I'm not a feminist in the respect that the United States needs much more political reform to create equality. Women have the right to vote, and we aren't denied any rights to own property, say what we want, or get equal education. I feel like most of what we don't yet have will mend itself more smoothly over time. Instead of using laws and movements to try to push these social equality issues that mostly need that time to mend, we need to help the women in other countries gain their own political equality. There should be equal opportunities for girls and boys to get an education, and we shouldn't let money be the deciding factor in whether a little girl is forced to work while her brother gets to go to school.
So if all men (mankind) are created equal, all children should get the same grades and do the same in sports, right? I mean, how can we rank one child above another if the first doesn't work as hard?
We can agree that all humans are born with certain rights that come from being human. If anyone takes away one of these rights from someone else, it's immoral. We all are created socially and politically equal, and we need to fix the brokenness in these systems. But we aren't cookie-cutter humans. Some people are better at math than others. Some people just can't easily play sports, so they have to work harder. We aren't mentally or physically equal.
I played a game when I was younger where you created a character and took her (I'm defaulting to female purely for the sake of pronouns) around town, living her high school life. At the beginning, you were given a certain number of donut-looking point things and told to distribute them to certain categories to show her strengths and weaknesses.

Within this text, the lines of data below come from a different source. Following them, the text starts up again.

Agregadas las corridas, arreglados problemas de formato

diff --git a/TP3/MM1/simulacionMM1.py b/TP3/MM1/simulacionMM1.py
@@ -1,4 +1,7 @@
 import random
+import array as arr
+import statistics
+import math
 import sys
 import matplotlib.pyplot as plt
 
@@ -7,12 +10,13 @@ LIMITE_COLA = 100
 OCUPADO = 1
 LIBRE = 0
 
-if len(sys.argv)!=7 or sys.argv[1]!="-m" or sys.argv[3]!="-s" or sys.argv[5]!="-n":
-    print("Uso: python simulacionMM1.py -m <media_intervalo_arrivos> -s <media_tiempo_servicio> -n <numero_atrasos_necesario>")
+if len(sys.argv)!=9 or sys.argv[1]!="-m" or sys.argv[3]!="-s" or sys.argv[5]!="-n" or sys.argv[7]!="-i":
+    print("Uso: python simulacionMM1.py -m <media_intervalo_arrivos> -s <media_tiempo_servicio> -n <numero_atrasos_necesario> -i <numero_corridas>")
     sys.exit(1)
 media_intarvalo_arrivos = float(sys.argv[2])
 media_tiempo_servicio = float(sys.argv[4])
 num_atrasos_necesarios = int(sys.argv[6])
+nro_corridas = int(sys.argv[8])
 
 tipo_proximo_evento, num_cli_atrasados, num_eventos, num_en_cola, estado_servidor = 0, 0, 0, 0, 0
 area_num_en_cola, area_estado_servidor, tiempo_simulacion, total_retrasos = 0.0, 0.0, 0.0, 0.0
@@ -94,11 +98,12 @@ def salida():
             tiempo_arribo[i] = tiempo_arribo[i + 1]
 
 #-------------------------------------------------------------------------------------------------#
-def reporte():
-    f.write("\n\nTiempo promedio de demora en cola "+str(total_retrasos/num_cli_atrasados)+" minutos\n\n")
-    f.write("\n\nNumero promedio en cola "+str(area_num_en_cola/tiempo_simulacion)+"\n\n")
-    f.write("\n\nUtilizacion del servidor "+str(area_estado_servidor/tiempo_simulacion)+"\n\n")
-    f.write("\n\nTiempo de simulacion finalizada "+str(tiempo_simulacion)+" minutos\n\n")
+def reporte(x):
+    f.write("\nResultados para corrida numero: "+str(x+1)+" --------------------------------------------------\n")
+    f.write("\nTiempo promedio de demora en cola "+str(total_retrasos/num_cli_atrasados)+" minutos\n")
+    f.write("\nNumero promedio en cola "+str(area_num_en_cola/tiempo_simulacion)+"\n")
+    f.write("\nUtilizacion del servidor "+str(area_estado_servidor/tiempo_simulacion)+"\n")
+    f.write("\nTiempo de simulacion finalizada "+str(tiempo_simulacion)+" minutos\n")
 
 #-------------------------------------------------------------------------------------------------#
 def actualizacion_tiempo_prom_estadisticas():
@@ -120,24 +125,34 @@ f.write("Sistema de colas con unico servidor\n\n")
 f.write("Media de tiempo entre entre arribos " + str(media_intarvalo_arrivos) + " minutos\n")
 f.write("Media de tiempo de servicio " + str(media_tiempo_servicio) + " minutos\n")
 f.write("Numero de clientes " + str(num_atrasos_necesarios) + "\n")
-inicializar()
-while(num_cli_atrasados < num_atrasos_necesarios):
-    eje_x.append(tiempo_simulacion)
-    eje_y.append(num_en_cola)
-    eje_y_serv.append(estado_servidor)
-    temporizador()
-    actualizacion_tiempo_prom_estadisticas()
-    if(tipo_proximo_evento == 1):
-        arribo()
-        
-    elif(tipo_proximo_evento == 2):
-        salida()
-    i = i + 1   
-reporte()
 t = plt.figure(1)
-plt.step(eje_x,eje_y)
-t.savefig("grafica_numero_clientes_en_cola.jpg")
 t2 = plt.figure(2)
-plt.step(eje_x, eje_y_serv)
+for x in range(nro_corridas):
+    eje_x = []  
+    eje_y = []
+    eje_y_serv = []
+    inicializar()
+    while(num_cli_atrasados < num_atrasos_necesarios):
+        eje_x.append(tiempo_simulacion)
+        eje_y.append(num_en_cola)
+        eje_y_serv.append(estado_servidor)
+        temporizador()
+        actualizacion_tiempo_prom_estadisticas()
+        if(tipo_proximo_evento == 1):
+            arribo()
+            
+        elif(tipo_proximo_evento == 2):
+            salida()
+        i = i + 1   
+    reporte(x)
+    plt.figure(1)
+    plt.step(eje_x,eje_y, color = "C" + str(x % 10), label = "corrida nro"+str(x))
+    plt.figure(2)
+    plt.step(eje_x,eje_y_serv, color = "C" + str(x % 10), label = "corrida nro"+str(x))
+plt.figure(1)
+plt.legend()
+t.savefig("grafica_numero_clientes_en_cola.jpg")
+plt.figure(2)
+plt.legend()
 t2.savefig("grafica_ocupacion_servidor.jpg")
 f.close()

But how realistic is that? Did God give us all the same overall potential? Could he say, "Hmm, let's see. John, you already have a lot of potential for sports. I guess I'll take one of those to put in your math category because you'll need that later in life. Oh, Anita! I have a few left over for you. Let's stash them over here, though I don't know how much you'll use them,"? It doesn't seem right. But what of the alternative? Are we not all equal? Can one person be gifted with every skill possible and another be given next to nothing?
There is no way to know the answer while we are on earth. You can't just test someone's ability to love or natural sports ability and then compare the differences to determine an overall score. There's also the parable of the talents (bags of gold in NIV 2011) to consider (see Matthew 25:14-30)- if you use what you have, you will be given more. If you let it go, you lose it. Who knows if you had a natural gift for something you never tried that faded with time? (Also see 1 Corinthians 12 and similar sections for connections to spiritual gifts. You should form your own opinion, not take mine.)

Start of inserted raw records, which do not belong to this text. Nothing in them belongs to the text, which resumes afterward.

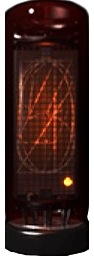
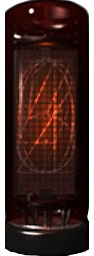
move dot to a separate file

Changed region(s): [[0.6383, 0.6562, 0.8085, 0.75]]

diff --git a/index.html b/index.html
@@ -68,6 +68,18 @@
 				/* for brighter shadow */
 				z-index: 1;
 				transition: opacity 150ms ease;
+				vertical-align: top;
+			}
+			.empty-letter {
+				position: relative;
+				top: 0px;
+				display: inline-block;
+				width: 94px;
+				height: 256px;
+				text-align: center;
+				z-index: 1;
+				transition: opacity 150ms ease;
+				background-image: url(dmeter_dot.png);
 			}
 			
 			#fadeout {
@@ -77,7 +89,7 @@
 				transition: opacity 900ms ease;
 				z-index: 0;
 			}
-			.letter.fd {
+			.letter.fd, .empty-letter.fd {
 				color: #fffa0744;
 				opacity: 0.8;
 			}
@@ -148,17 +160,21 @@
 				var old_lamps = document.getElementsByClassName("letter");
 				
 				for (i=0, sz=old_lamps.length; i<lamps && i<sz; i++) {
-					fadeout += "<div class=\"fd letter\">";
-					if (typeof old_lamps[i] !== 'undefined' && old_lamps[i].innerHTML[0] != text[i])
+          if(old_lamps[i].innerHTML !== '')
+            fadeout += "<div class=\"fd letter\">";
+          else {
+            fadeout += "<div class=\"fd empty-letter\">";
+            old_lamps[i].innerHTML = '.';
+          }
+					if (old_lamps[i] !== undefined && old_lamps[i].innerHTML[0] != text[i])
 						fadeout += old_lamps[i].innerHTML[0];
 					fadeout += "</div>";
 				}
 
 				for (i=0; i<lamps; i++) {
-					//if (typeof old_lamps[i] !== 'undefined' && old_lamps[i].innerHTML[0] != text[i])
-					//	out += "<div class=\"letter new\">"+text[i]+"</div>";
-					//else
-					out += "<div class=\"letter an\">"+text[i]+"</div>";
+          if (text[i] === '.')
+            out += `<div class="empty-letter an"></div>`;
+					else out += `<div class="letter an">${text[i]}</div>`;
 				}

To clear this a bit up, let me point out a section in To Kill a Mockingbird (by Harper Lee- please read! It's a little slow at the beginning and contains some mature content, but it's definitely worth it.). It's the big court case, and Atticus is giving his final arguments. He says much of what I said earlier, and then points out the one place where everyone is completely equal, despite differences in money or skill or, as he implies, the color of a man's skin: a court room. All that matters is right, wrong, and justice.
I'd like to take that farther- everyone should be always given equal rights and treated equally. Humans are all humans, and none should be treated differently because of gender, education, race, skill, or appearance. But there's a reason we shouldn't get caught in the trap of comparison and believing we're all equal in all respects- a rocket scientist is probably nowhere near as athletic as an Olympic athlete, and an Olympic athlete probably knows absolutely nothing about rocket science. We'e all part of that court room, and we should treat everyone like we're in that court room, but we can still be individuals within that room with different talents and different views that can be used in different ways to help to body of Christ.